NASAL ALLERGY

An abnormal reaction of the nasal tissues to certain allergens, which tends to start in childhood. Vasomotor
rhinitis starts in the 20s and 30s.

Causes

Predisposing

  • Hereditary: Family history of similar or allied complaints
  • Infections may alter tissue permeability
  • Psychological and emotional factors in vasomotor rhinitis

Precipitating

  • Changes in humidity and temperature
  • Dust mite, infections
  • Certain foods; drugs, e.g. acetylsalicylic acid
  • Alcohol, aerosols, fumes

Clinical features
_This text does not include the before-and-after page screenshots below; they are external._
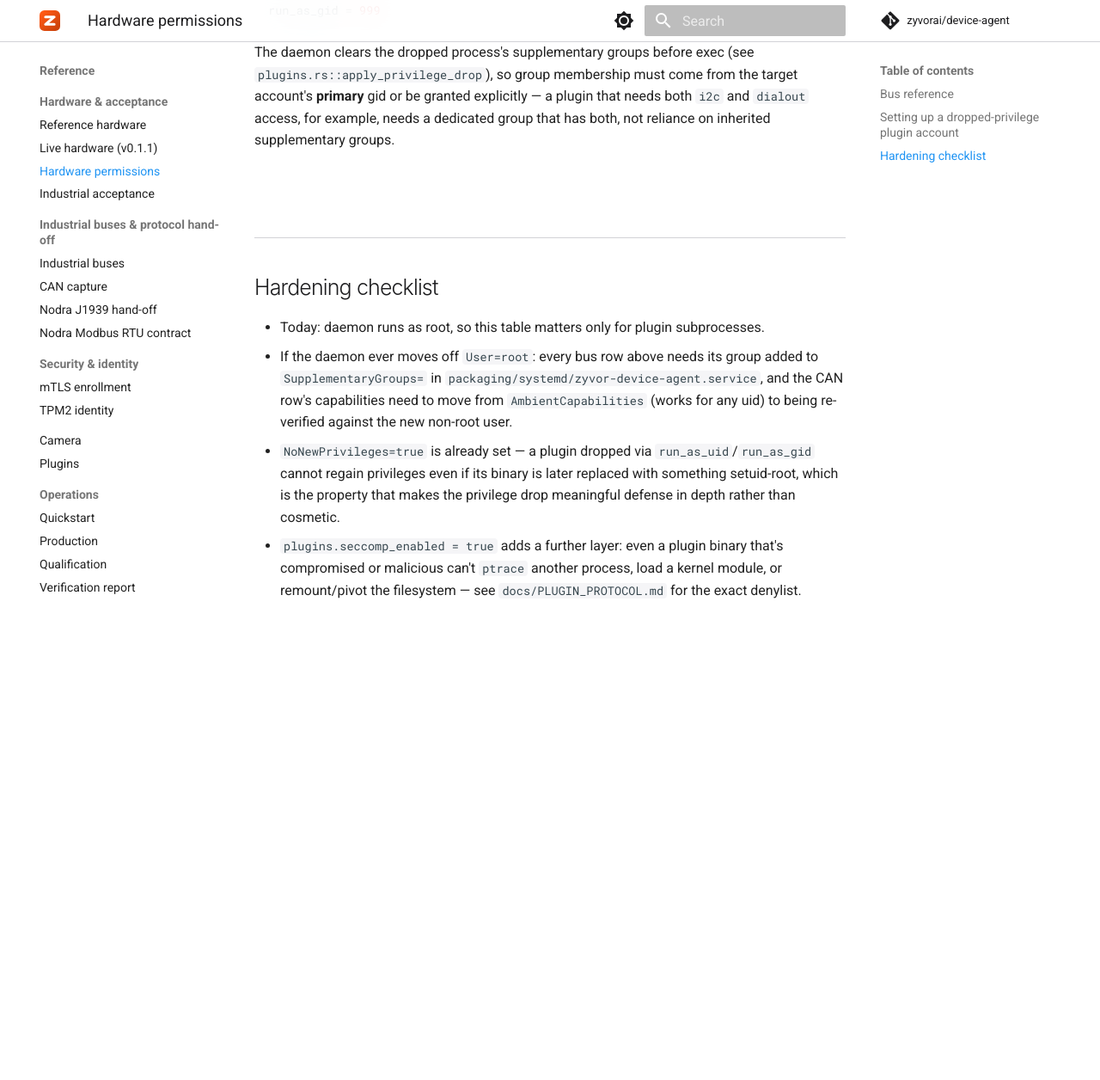
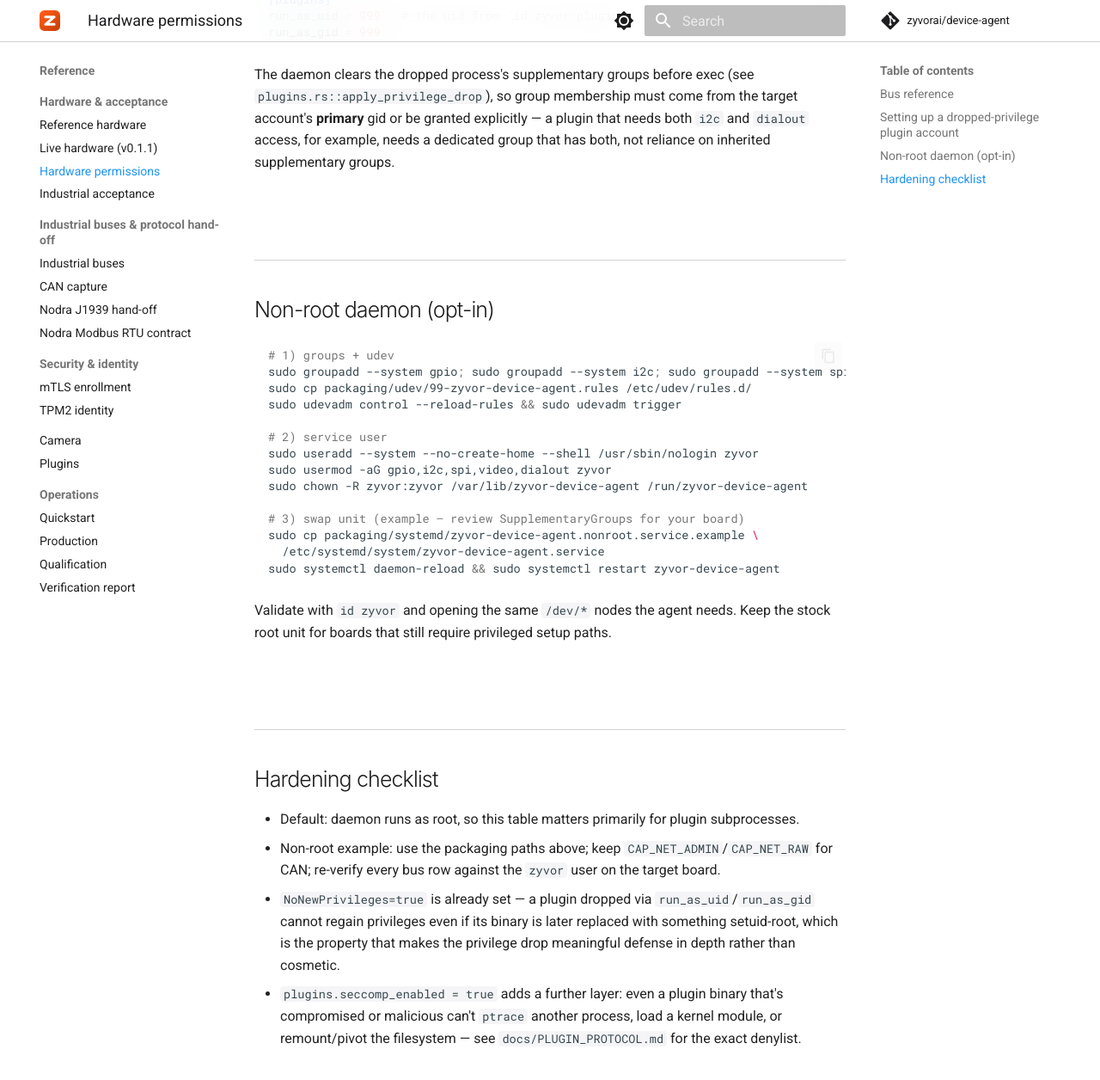
Before and after one commit to zyvorai/device-agent, an MkDocs documentation site: the page built from docs/HARDWARE_PERMISSIONS.md, in a window 1280 px wide and 1400 px high, scrolled down 2371 px. Shown: the top 1256 px of the window at 86% size. Built offline with MkDocs 1.6.1 and Material for MkDocs 9.7.7, drawn with Linux system fonts in a browser that asks for light colours; comment, search, counter and statistics services are not loaded; before the commit the page ends 3250 px from its top, so only the background shows below that; some of the changed text lies outside the part shown.

Commit message:
Add opt-in non-root systemd unit and udev rules.
Document the swap path in HARDWARE_PERMISSIONS while keeping the default root unit.

````diff
--- a/docs/HARDWARE_PERMISSIONS.md
+++ b/docs/HARDWARE_PERMISSIONS.md
@@ -14,10 +14,10 @@ exists for two other cases:
 1. **Sensor plugins** (`plugins.rs`) can be dropped to a non-root uid/gid via
    `plugins.run_as_uid`/`run_as_gid` (see `docs/PLUGIN_PROTOCOL.md`). That dropped-to
    account needs its own access to whichever device node the plugin actually opens.
-2. **Any future move of the daemon itself off `User=root`** — not done today (no code
-   path currently needs privileged *write* access to a bus), but if it happens, every
-   bus the daemon polls needs to be re-derived from this table into
-   `SupplementaryGroups=` in the unit file.
+2. **Optional non-root daemon** — default unit stays `User=root`. An opt-in example
+   lives at `packaging/systemd/zyvor-device-agent.nonroot.service.example` with matching
+   `packaging/udev/99-zyvor-device-agent.rules`. Every bus the daemon polls must be
+   covered by those groups (see table) before switching.
 
 ## Bus reference
 
@@ -52,13 +52,33 @@ account's **primary** gid or be granted explicitly — a plugin that needs both
 and `dialout` access, for example, needs a dedicated group that has both, not reliance
 on inherited supplementary groups.
 
+## Non-root daemon (opt-in)
+
+```bash
+# 1) groups + udev
+sudo groupadd --system gpio; sudo groupadd --system i2c; sudo groupadd --system spi
+sudo cp packaging/udev/99-zyvor-device-agent.rules /etc/udev/rules.d/
+sudo udevadm control --reload-rules && sudo udevadm trigger
+
+# 2) service user
+sudo useradd --system --no-create-home --shell /usr/sbin/nologin zyvor
+sudo usermod -aG gpio,i2c,spi,video,dialout zyvor
+sudo chown -R zyvor:zyvor /var/lib/zyvor-device-agent /run/zyvor-device-agent
+
+# 3) swap unit (example — review SupplementaryGroups for your board)
+sudo cp packaging/systemd/zyvor-device-agent.nonroot.service.example \
+  /etc/systemd/system/zyvor-device-agent.service
+sudo systemctl daemon-reload && sudo systemctl restart zyvor-device-agent
+```
+
+Validate with `id zyvor` and opening the same `/dev/*` nodes the agent needs.
+Keep the stock root unit for boards that still require privileged setup paths.
+
 ## Hardening checklist
 
-- Today: daemon runs as root, so this table matters only for plugin subprocesses.
-- If the daemon ever moves off `User=root`: every bus row above needs its group added
-  to `SupplementaryGroups=` in `packaging/systemd/zyvor-device-agent.service`, and the
-  CAN row's capabilities need to move from `AmbientCapabilities` (works for any uid)
-  to being re-verified against the new non-root user.
+- Default: daemon runs as root, so this table matters primarily for plugin subprocesses.
+- Non-root example: use the packaging paths above; keep `CAP_NET_ADMIN`/`CAP_NET_RAW`
+  for CAN; re-verify every bus row against the `zyvor` user on the target board.
 - `NoNewPrivileges=true` is already set — a plugin dropped via `run_as_uid`/`run_as_gid`
   cannot regain privileges even if its binary is later replaced with something
   setuid-root, which is the property that makes the privilege drop meaningful defense
````
Also changed, not shown: CHANGELOG.md (+2 -0 lines), 2 other files.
  • Often present in school age children
  • Sometimes preceded or followed by eczema or asthma. Less common in persons >50 years old
  • Paroxysmal sneezing
  • Profuse watery nasal discharge
  • Nasal obstruction, variable in intensity and may alternate from side to side
  • Postnasal drip (mucus dripping to the back of the nose)

Investigation
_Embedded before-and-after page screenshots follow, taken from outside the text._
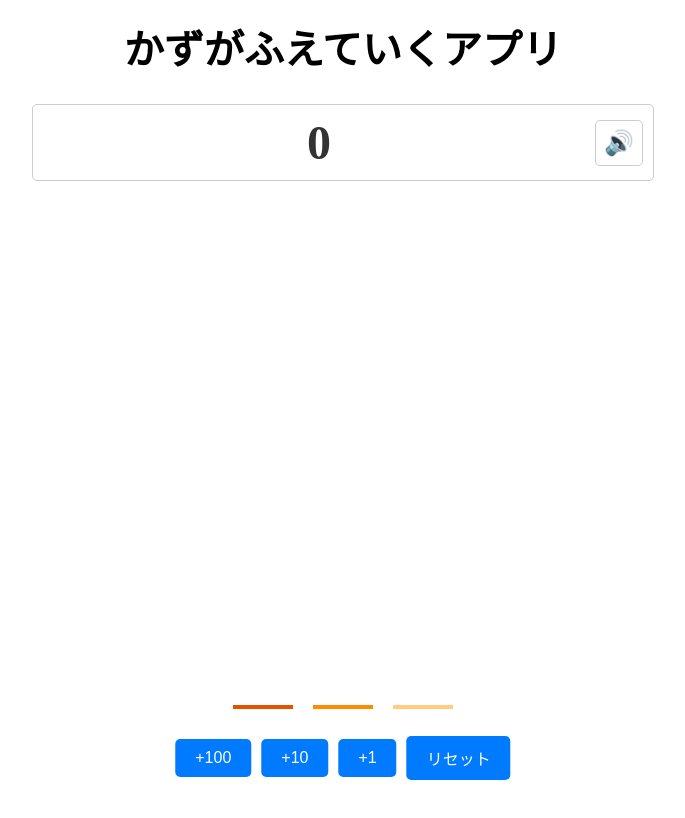
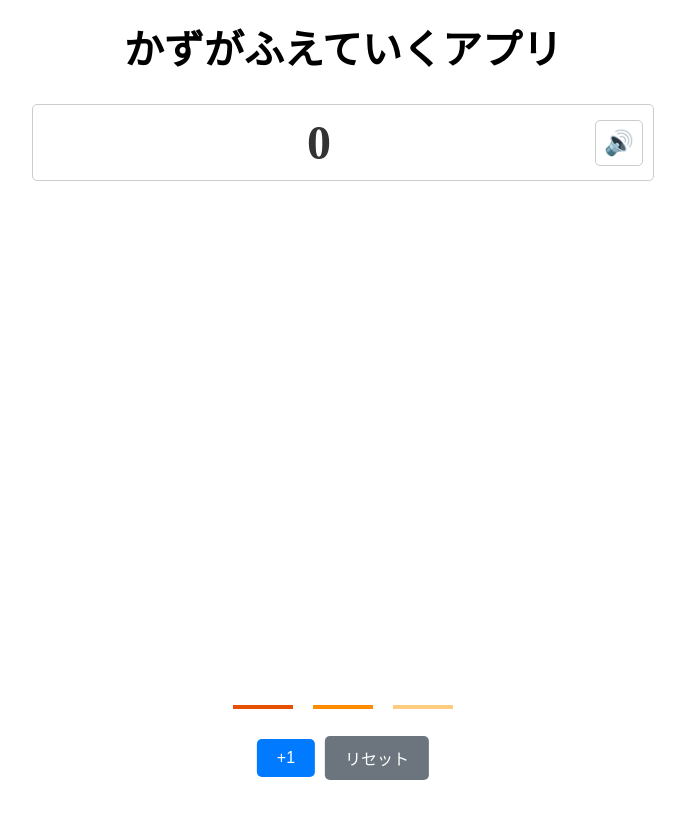
Before and after one commit to YUHI-YONEMARU/number-learning-app, a Next.js app: page / in a window 1280 px wide. Shown: the top 818 px of the page, without its empty margins (297-982 px from the left). Built offline with nearby package versions, Linux system fonts and the light colour scheme.

Commit message:
update design

```diff
--- a/components/Counter.tsx
+++ b/components/Counter.tsx
@@ -15,6 +15,7 @@
 
   return (
     <div className={styles.buttonContainer}>
+      {count >= 100 && (
         <button
           className={styles.button}
           onClick={() => onIncrement(100)}
@@ -23,6 +24,8 @@
         >
           +100
         </button>
+      )}
+      {count >= 10 && (
         <button
           className={styles.button}
           onClick={() => onIncrement(10)}
@@ -31,6 +34,7 @@
         >
           +10
         </button>
+      )}
       <button
         className={styles.button}
         onClick={() => onIncrement(1)}
@@ -40,7 +44,7 @@
         +1
       </button>
       <button
-        className={styles.button}
+        className={styles.resetButton}
         onClick={onReset}
         aria-label="リセット"
       >
--- a/styles/Counter.module.css
+++ b/styles/Counter.module.css
@@ -13,7 +13,7 @@
 .button {
   padding: 10px 20px;
   font-size: 16px;
-  background-color: #007bff;
+  background-color: #007bff; /* 青 */
   color: white;
   border: none;
   border-radius: 5px;
@@ -31,8 +31,24 @@
   opacity: 0.6; /* 薄く表示 */
 }
 
+.resetButton {
+  padding: 10px 20px;
+  font-size: 16px;
+  background-color: #6c757d; /* グレーっぽい色 */
+  color: white;
+  border: none;
+  border-radius: 5px;
+  cursor: pointer;
+  transition: background-color 0.3s;
+}
+
+.resetButton:hover {
+  background-color: #5a6268; /* ホバー時に少し濃いグレー */
+}
+
 @media (max-width: 480px) {
-  .button {
+  .button,
+  .resetButton {
     padding: 8px 16px;
     font-size: 14px;
   }
```
Lines whose indentation alone changed are shown as unchanged.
  • Careful history is most important
  • Large turbinates on examining the nose

Differential diagnosis

  • Nasal infection
  • Foreign body
  • Adenoids (in children)

MANAGEMENT

  • Avoid precipitating factors (most important)
  • Reassure the patient
  • Antihistamines, e.g. Chlorphenamine 4 mg every 12 hours for up to 21 days, then as required
    thereafter if it recurs
  • Nasal decongestants, e.g. Pseudoephedrine or xylometazoline
  • Surgery may be required if there is obstruction of the nose
Caution
  • Do NOT use vasoconstrictor nasal drops, e.g. Pseudoephedrine and Xylometazoline for >7 days or
    repeatedly, since they can cause rebound congestion and alter the nasal environment making structures
    hardened